Work order:
The entries are to be reproduced verbatim, with all pictures omitted.

The records:
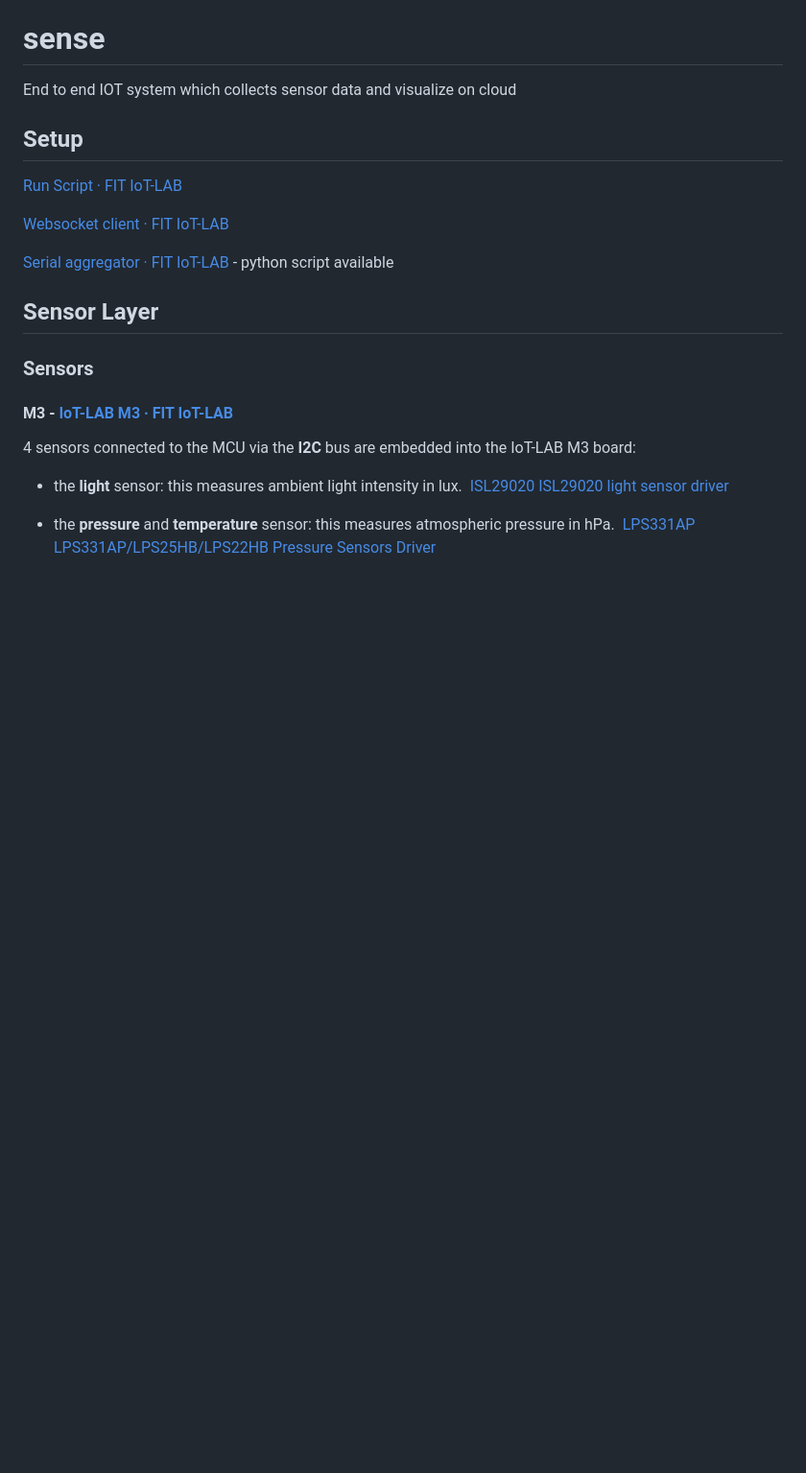
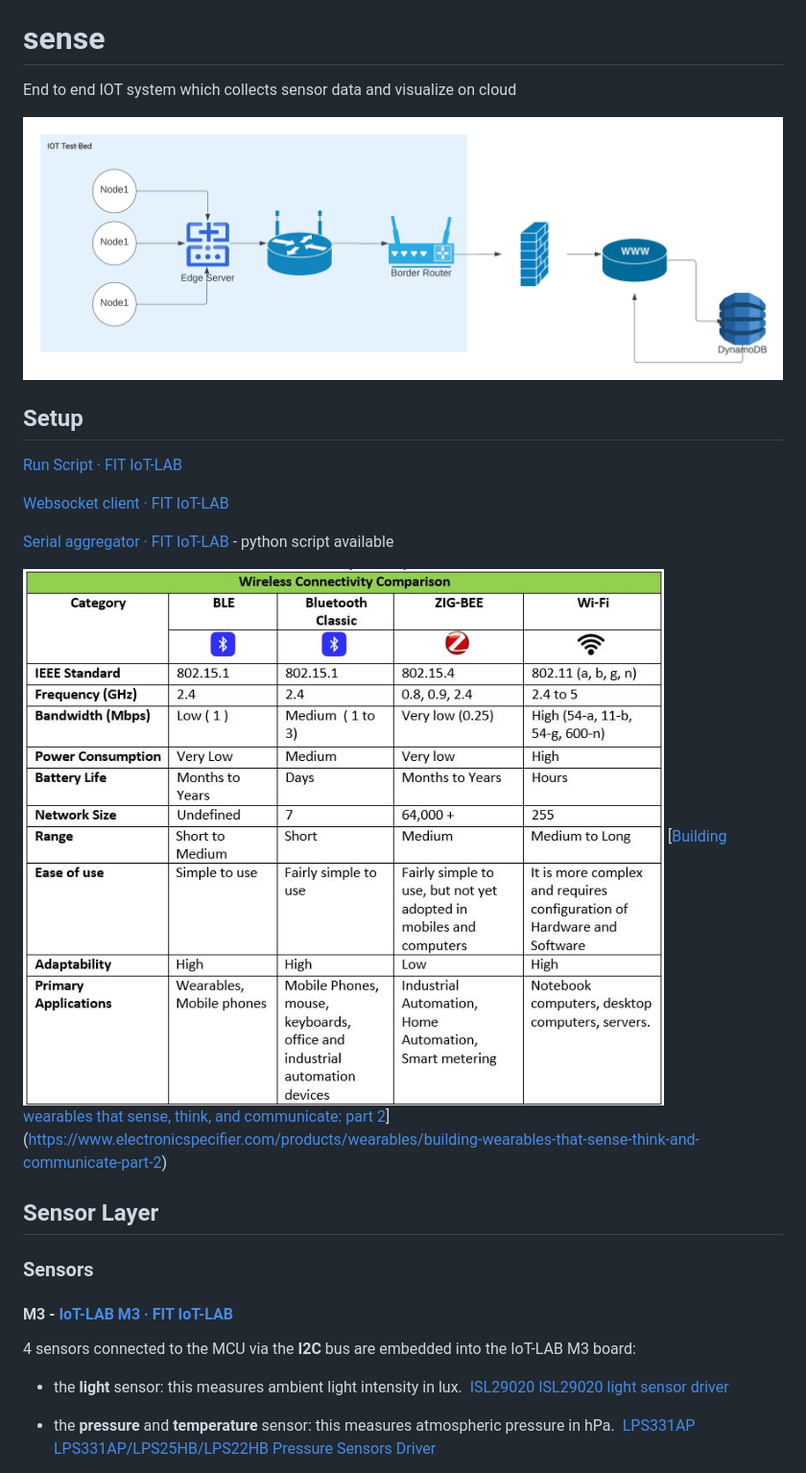
Before and after one commit to KRVPerera/sense, a Markdown page: README.md, the part around the change printed below. Shown: that part at 96% size. Drawn GitHub-style; pictures changed too: images/ArchitectureHighLevel.png (added), images/node-to-node.jpeg (added); blank space fills up the shorter version.

Commit message:
add high level architecture

```diff
--- a/README.md
+++ b/README.md
@@ -5,7 +5,7 @@
 # sense
 End to end IOT system which collects sensor data and visualize on cloud
 
-
+![High Level Architecture](./images/ArchitectureHighLevel.png)
 ## Setup
 [Run Script · FIT IoT-LAB](https://www.iot-lab.info/docs/tools/run-script/)
 
@@ -13,6 +13,9 @@ End to end IOT system which collects sensor data and visualize on cloud
 
 [Serial aggregator · FIT IoT-LAB](https://www.iot-lab.info/docs/tools/serial-aggregator/)
 	- python script available
+
+![Node to Node](./images/node-to-node.jpeg)
+[[Building wearables that sense, think, and communicate: part 2](https://www.electronicspecifier.com/products/wearables/building-wearables-that-sense-think-and-communicate-part-2)](https://www.electronicspecifier.com/products/wearables/building-wearables-that-sense-think-and-communicate-part-2)
 
 ## Sensor Layer
 
```
Also changed, not shown: other parts of README.md (+2 -0 lines).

Answer to the problem:
Before and after one commit to KRVPerera/sense, a Markdown page: README.md, the part around the change printed below. Shown: that part at 96% size. Drawn GitHub-style; pictures changed too: images/ArchitectureHighLevel.png (added), images/node-to-node.jpeg (added); blank space fills up the shorter version.

Commit message:
add high level architecture

```diff
--- a/README.md
+++ b/README.md
@@ -5,7 +5,7 @@
 # sense
 End to end IOT system which collects sensor data and visualize on cloud
 
-
+![High Level Architecture](./images/ArchitectureHighLevel.png)
 ## Setup
 [Run Script · FIT IoT-LAB](https://www.iot-lab.info/docs/tools/run-script/)
 
@@ -13,6 +13,9 @@ End to end IOT system which collects sensor data and visualize on cloud
 
 [Serial aggregator · FIT IoT-LAB](https://www.iot-lab.info/docs/tools/serial-aggregator/)
 	- python script available
+
+![Node to Node](./images/node-to-node.jpeg)
+[[Building wearables that sense, think, and communicate: part 2](https://www.electronicspecifier.com/products/wearables/building-wearables-that-sense-think-and-communicate-part-2)](https://www.electronicspecifier.com/products/wearables/building-wearables-that-sense-think-and-communicate-part-2)
 
 ## Sensor Layer
 
```
Also changed, not shown: other parts of README.md (+2 -0 lines).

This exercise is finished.